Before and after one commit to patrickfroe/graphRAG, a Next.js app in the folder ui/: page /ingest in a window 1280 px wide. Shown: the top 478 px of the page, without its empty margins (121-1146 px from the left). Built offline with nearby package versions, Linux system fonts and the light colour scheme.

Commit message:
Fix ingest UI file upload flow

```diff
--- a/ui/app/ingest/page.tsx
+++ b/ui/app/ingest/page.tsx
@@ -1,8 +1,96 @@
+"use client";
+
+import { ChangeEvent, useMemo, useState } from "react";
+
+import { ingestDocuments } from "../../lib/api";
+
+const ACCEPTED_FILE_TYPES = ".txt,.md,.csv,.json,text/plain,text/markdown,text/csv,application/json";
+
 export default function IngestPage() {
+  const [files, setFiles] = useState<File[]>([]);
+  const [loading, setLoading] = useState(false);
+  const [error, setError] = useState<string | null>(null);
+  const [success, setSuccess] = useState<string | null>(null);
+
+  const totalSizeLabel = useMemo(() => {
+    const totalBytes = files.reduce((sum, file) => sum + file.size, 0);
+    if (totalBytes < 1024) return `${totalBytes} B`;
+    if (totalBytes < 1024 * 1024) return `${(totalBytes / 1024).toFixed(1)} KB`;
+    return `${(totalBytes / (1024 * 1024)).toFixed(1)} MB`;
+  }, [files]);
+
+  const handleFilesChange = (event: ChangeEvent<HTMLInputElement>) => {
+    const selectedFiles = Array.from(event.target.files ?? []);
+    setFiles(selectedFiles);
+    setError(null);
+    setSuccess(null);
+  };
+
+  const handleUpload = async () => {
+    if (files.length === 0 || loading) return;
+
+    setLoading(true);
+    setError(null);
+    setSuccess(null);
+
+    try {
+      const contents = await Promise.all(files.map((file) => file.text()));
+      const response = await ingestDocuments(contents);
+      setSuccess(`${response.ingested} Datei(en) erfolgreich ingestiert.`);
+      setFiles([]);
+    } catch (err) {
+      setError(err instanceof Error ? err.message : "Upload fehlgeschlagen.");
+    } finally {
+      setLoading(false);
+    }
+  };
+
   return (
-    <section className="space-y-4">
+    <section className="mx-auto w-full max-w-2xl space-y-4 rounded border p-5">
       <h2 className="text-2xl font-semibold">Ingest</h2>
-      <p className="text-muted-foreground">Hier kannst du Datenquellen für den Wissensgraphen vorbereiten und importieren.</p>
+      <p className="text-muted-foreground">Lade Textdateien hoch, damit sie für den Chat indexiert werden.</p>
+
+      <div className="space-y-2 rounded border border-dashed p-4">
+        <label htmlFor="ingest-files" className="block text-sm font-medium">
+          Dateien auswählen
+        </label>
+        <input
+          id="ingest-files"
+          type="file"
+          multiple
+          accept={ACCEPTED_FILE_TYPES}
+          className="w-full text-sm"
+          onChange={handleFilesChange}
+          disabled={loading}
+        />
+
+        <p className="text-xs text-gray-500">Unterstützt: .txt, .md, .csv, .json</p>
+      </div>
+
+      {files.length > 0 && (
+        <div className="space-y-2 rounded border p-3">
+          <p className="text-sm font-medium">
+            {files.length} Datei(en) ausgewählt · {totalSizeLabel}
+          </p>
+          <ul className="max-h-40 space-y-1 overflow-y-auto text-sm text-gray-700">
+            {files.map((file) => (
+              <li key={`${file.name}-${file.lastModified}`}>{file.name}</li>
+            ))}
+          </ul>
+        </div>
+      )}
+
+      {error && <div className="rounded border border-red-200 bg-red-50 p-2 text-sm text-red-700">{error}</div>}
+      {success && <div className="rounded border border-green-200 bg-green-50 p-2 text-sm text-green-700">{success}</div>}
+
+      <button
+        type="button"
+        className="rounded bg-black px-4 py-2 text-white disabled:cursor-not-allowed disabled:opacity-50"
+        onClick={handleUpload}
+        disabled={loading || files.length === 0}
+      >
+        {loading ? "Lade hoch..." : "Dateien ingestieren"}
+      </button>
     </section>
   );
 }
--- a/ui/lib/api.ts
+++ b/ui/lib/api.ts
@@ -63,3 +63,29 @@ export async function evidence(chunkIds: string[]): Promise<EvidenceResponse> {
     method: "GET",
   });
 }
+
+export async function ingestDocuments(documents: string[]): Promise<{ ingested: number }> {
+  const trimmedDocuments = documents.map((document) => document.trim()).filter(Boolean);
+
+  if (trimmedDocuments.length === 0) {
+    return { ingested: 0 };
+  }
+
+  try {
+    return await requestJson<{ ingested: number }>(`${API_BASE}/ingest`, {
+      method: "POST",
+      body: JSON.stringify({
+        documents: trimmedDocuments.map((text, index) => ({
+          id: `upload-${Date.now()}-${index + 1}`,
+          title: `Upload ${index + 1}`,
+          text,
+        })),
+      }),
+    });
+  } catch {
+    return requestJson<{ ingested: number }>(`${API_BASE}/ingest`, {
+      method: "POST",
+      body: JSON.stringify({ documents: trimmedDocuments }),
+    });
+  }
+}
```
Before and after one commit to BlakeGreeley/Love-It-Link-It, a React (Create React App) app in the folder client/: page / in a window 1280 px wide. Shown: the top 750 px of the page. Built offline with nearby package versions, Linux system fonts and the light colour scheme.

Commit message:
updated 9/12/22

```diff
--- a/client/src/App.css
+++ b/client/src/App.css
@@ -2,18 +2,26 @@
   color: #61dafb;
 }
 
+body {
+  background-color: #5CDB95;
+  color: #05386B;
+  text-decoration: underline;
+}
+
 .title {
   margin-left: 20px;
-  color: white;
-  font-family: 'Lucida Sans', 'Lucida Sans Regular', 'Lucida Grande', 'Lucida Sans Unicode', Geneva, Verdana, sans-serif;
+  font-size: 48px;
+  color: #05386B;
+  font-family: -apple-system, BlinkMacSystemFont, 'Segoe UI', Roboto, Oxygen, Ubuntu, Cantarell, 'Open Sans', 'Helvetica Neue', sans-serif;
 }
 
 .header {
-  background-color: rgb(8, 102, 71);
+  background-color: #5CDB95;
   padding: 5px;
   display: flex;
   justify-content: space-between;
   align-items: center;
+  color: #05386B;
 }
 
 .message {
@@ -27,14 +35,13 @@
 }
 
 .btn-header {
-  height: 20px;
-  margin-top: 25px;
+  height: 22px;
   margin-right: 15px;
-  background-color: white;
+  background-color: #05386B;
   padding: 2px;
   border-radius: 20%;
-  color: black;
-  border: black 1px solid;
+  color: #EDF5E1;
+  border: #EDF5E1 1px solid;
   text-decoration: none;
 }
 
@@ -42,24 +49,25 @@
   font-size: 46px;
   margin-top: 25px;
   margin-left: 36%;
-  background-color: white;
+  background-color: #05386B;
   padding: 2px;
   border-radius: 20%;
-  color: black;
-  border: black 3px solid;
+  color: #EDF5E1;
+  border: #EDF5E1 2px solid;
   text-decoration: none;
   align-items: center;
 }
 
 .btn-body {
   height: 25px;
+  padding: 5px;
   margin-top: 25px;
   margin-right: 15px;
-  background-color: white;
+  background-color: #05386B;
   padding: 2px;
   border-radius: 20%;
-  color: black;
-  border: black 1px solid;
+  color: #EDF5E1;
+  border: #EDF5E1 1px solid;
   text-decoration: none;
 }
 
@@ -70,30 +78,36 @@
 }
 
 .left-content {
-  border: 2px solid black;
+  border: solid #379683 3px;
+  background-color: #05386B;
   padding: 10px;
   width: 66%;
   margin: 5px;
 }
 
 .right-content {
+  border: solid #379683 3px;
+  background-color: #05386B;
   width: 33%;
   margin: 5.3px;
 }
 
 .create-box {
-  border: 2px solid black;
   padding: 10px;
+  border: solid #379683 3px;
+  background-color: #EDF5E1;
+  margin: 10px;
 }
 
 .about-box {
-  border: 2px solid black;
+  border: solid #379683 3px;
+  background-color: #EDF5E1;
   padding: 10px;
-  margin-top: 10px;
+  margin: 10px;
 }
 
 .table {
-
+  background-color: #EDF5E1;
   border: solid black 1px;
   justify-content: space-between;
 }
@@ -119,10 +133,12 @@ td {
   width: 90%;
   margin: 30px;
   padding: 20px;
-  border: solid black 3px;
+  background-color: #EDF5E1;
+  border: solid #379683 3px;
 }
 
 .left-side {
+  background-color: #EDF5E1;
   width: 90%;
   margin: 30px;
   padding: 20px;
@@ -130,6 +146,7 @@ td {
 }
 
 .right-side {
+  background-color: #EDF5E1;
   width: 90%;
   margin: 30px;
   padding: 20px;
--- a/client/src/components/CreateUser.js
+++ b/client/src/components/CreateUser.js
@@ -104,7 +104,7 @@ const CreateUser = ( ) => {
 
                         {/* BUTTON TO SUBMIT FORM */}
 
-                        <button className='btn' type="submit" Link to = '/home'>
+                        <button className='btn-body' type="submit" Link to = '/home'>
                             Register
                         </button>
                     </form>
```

━━━━━━

Scan the data for lines containing "space" and copy all of them.

■ Result for this task
-    <section className="space-y-4">
+    <section className="mx-auto w-full max-w-2xl space-y-4 rounded border p-5">
+      <div className="space-y-2 rounded border border-dashed p-4">
+        <div className="space-y-2 rounded border p-3">
+          <ul className="max-h-40 space-y-1 overflow-y-auto text-sm text-gray-700">
   justify-content: space-between;
   justify-content: space-between;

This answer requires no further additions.